Interpolation like this can be incorporated into a seglearn pipeline

## Using Seglearn¶

The package is relatively straightforward to use.

First see the Examples

If more details are needed, have a look at the API Documentation.

## References¶

- 1
Christopher M. Bishop. Pattern Recognition and Machine Learning. Springer, New York. 2nd Edition, April 2011. ISBN 978-0-387-31073-2.

- 2
Thomas G. Dietterich. Machine Learning for Sequential Data: A Review. In Structural, Syntactic, and Statistical Pattern Recognition.

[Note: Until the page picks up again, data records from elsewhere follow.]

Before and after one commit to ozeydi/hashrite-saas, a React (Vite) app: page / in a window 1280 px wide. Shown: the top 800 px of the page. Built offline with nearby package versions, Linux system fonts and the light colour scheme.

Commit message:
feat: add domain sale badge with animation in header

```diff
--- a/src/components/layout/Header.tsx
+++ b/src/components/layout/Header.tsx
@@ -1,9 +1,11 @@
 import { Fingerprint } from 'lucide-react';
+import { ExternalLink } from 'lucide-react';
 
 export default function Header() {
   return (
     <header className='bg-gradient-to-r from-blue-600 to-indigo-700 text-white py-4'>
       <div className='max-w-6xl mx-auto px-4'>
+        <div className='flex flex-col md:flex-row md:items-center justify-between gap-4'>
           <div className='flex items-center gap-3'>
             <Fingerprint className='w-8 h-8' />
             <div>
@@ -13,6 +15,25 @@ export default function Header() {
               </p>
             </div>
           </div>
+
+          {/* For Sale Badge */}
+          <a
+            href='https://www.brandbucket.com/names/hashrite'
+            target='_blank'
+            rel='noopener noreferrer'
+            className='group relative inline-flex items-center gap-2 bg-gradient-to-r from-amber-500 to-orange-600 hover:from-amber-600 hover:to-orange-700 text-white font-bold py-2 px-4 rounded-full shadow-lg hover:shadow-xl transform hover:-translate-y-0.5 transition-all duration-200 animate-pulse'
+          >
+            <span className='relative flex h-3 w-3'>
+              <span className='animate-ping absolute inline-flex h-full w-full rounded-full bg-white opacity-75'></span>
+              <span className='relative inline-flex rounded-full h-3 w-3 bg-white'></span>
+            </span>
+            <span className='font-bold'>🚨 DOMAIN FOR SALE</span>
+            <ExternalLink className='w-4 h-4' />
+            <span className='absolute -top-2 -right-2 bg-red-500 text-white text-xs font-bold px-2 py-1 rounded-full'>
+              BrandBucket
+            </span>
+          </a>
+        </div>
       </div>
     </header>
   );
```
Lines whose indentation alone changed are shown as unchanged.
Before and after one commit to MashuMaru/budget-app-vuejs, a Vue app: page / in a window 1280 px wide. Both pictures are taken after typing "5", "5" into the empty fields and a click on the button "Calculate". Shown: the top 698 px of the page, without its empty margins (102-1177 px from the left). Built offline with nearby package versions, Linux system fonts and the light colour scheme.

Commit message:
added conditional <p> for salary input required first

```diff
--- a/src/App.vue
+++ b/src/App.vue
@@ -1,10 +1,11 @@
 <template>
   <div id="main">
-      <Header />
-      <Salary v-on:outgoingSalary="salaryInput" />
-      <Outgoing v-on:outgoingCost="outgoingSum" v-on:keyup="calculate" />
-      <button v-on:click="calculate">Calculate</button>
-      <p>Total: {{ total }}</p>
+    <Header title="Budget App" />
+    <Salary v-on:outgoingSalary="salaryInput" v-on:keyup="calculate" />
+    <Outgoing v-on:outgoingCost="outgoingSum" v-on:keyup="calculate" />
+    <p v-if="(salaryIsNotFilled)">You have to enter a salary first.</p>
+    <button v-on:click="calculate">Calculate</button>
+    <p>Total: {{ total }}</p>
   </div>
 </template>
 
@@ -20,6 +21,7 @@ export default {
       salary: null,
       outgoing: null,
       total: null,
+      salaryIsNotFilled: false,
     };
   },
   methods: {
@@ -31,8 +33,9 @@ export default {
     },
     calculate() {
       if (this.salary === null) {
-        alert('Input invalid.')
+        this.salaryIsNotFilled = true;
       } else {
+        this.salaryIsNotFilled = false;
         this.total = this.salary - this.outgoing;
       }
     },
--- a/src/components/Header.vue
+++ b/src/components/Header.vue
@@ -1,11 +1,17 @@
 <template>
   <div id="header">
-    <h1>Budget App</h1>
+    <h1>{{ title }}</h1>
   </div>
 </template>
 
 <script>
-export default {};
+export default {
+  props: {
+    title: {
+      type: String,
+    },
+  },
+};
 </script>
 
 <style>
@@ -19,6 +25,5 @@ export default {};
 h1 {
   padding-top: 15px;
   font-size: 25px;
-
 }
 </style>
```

Springer, Berlin, Heidelberg, 2002. ISBN 978-3-540-44011-6 978-3-540-70659-5